Cobá was first settled between 50 BC and 100 AD - and by around 750 AD reached a population of 50,000. It is assumed that the inhabitants traded with people from as far away as Guatemala and Honduras. There was quite a rivalry between Cobá and the the Mayan city of Chichén Itzá, which today is the more famous tourist attraction on the Yucatán Peninsula.
There are several reasons why visiting the Cobá Mayan ruins is even better than visiting the Chichén Itzá Mayan ruins:
- The Cobá Mayan ruins are a lot, a lot, a lot less crowded than Chichén Itzá.
- Trees provide much needed shade and wonderful relaxing places to relax and contemplate Maya culture.
- You can rent a bike and ride on the ancient Maya roads.
- In Cobá, you can actually climb the tallest pyramid of the Yucatán: Nohoch Mul ("Large Hill").
- The Cobá Mayan ruins, unlike Chichén Itzá, are not overrun by sales people yelling cheapy cheapy or making jaguar sounds.

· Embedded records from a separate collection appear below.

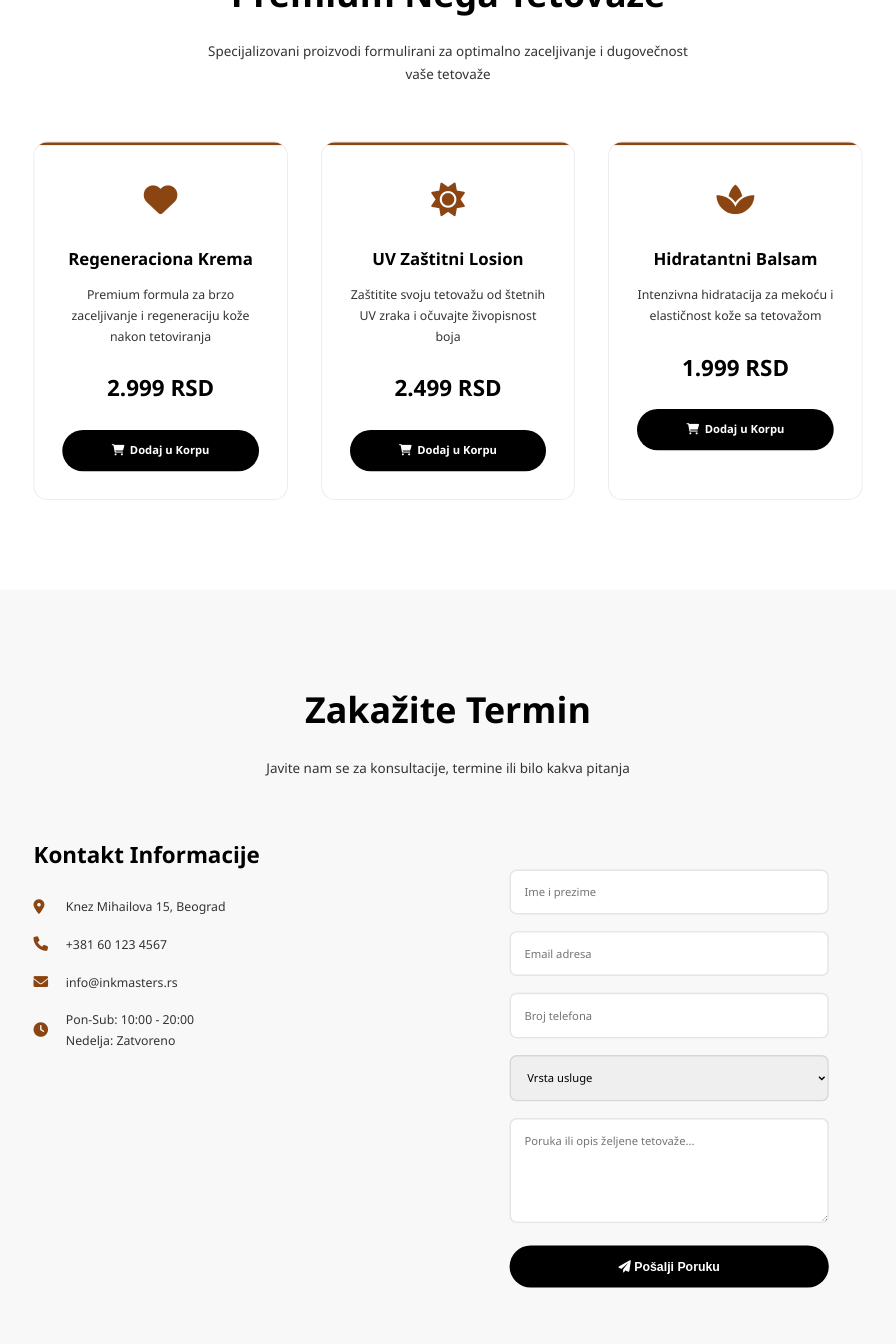
Repository: valemima/tattoo-website
Page: index.html
The author's editor kept a copy of each file at every save. The page is drawn from the files as they stood at one save, then again after the next save.
The browser window is 1280 px wide. The pictures show the part of the page from y = 2726 to 4646 px (the page is 5204 px tall before and 5968 px after), at 70% of full size.
Backgrounds fixed to the window are drawn as part of the page.

Above is the page before, as saved 2025-11-29 20:38:31.

After the next save:
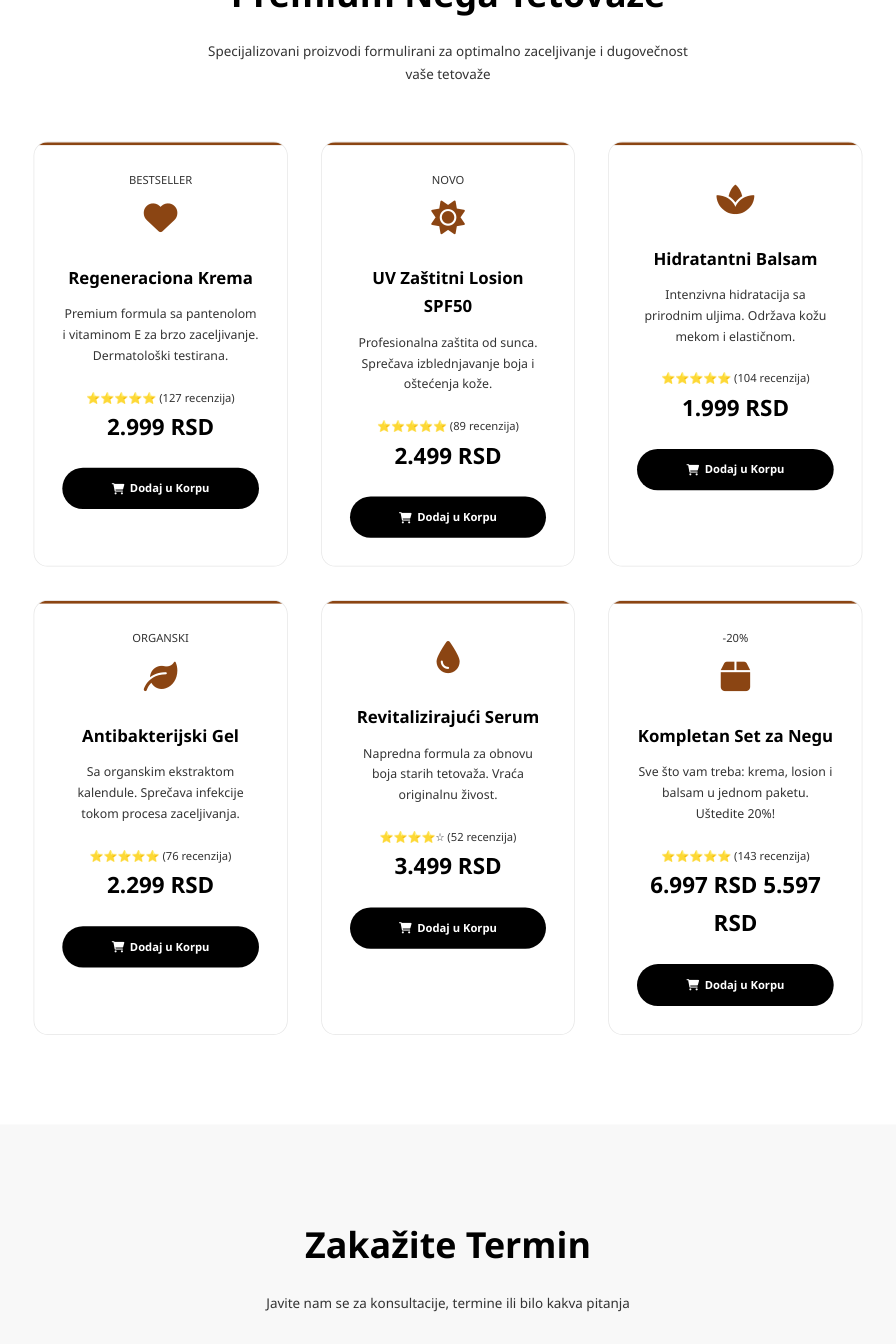
Saved 33 s later.
--- a/index.html
+++ b/index.html
@@ -530,12 +530,14 @@
             <p>Specijalizovani proizvodi formulirani za optimalno zaceljivanje i dugovečnost vaše tetovaže</p>
         </div>
         <div class="products-grid">
-            <div class="product-card">
+            <div class="product-card bestseller">
+                <div class="badge">BESTSELLER</div>
                 <div class="product-icon">
                     <i class="fas fa-heart"></i>
                 </div>
                 <h3>Regeneraciona Krema</h3>
-                <p>Premium formula za brzo zaceljivanje i regeneraciju kože nakon tetoviranja</p>
+                <p>Premium formula sa pantenolom i vitaminom E za brzo zaceljivanje. Dermatološki testirana.</p>
+                <div class="rating">⭐⭐⭐⭐⭐ <span>(127 recenzija)</span></div>
                 <div class="price">2.999 RSD</div>
                 <a href="#" class="buy-button">
                     <i class="fas fa-shopping-cart"></i>
@@ -543,11 +545,13 @@
                 </a>
             </div>
             <div class="product-card">
+                <div class="badge new">NOVO</div>
                 <div class="product-icon">
                     <i class="fas fa-sun"></i>
                 </div>
-                <h3>UV Zaštitni Losion</h3>
-                <p>Zaštitite svoju tetovažu od štetnih UV zraka i očuvajte živopisnost boja</p>
+                <h3>UV Zaštitni Losion SPF50</h3>
+                <p>Profesionalna zaštita od sunca. Sprečava izblednјavanje boja i oštećenja kože.</p>
+                <div class="rating">⭐⭐⭐⭐⭐ <span>(89 recenzija)</span></div>
                 <div class="price">2.499 RSD</div>
                 <a href="#" class="buy-button">
                     <i class="fas fa-shopping-cart"></i>
@@ -559,8 +563,50 @@
                     <i class="fas fa-spa"></i>
                 </div>
                 <h3>Hidratantni Balsam</h3>
-                <p>Intenzivna hidratacija za mekoću i elastičnost kože sa tetovažom</p>
+                <p>Intenzivna hidratacija sa prirodnim uljima. Održava kožu mekom i elastičnom.</p>
+                <div class="rating">⭐⭐⭐⭐⭐ <span>(104 recenzija)</span></div>
                 <div class="price">1.999 RSD</div>
+                <a href="#" class="buy-button">
+                    <i class="fas fa-shopping-cart"></i>
+                    Dodaj u Korpu
+                </a>
+            </div>
+            <div class="product-card">
+                <div class="badge organic">ORGANSKI</div>
+                <div class="product-icon">
+                    <i class="fas fa-leaf"></i>
+                </div>
+                <h3>Antibakterijski Gel</h3>
+                <p>Sa organskim ekstraktom kalendule. Sprečava infekcije tokom procesa zaceljivanja.</p>
+                <div class="rating">⭐⭐⭐⭐⭐ <span>(76 recenzija)</span></div>
+                <div class="price">2.299 RSD</div>
+                <a href="#" class="buy-button">
+                    <i class="fas fa-shopping-cart"></i>
+                    Dodaj u Korpu
+                </a>
+            </div>
+            <div class="product-card">
+                <div class="product-icon">
+                    <i class="fas fa-tint"></i>
+                </div>
+                <h3>Revitalizirajući Serum</h3>
+                <p>Napredna formula za obnovu boja starih tetovaža. Vraća originalnu živost.</p>
+                <div class="rating">⭐⭐⭐⭐☆ <span>(52 recenzija)</span></div>
+                <div class="price">3.499 RSD</div>
+                <a href="#" class="buy-button">
+                    <i class="fas fa-shopping-cart"></i>
+                    Dodaj u Korpu
+                </a>
+            </div>
+            <div class="product-card">
+                <div class="badge sale">-20%</div>
+                <div class="product-icon">
+                    <i class="fas fa-box"></i>
+                </div>
+                <h3>Kompletan Set za Negu</h3>
+                <p>Sve što vam treba: krema, losion i balsam u jednom paketu. Uštedite 20%!</p>
+                <div class="rating">⭐⭐⭐⭐⭐ <span>(143 recenzija)</span></div>
+                <div class="price"><span class="old-price">6.997 RSD</span> 5.597 RSD</div>
                 <a href="#" class="buy-button">
                     <i class="fas fa-shopping-cart"></i>
                     Dodaj u Korpu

While I was super excited to climb a pyramid and made an honest attempt, I have to admit that I didn't make it all the way to the top. Scott bravely climbed up the 120 steps all the way to get me shots from the 137-feet high roof of the Nohoch Mul pyramid. Thank you, Scott, you're my hero. By the way, I felt less ashamed when I overheard several burly German men talk about not being able to get up there either due to fear of heights. It is fascinating how we can climb a staircase with a railing without a problem - even without holding on to it, but our instincts of fear kick in when it's an open "staircase" like a pyramid, especially if the steps are broken and crumbly.
The song featured in this video is “Mystic Force” by Kevin MacLeod (incompetech.com). It is licensed under Creative Commons: By Attribution 3.0 License. Thank you, Kevin, for your extensive library of free music!
|Nohoch Mul Pyramid|
Cobá Mayan Ruins, Yucatán, Mexico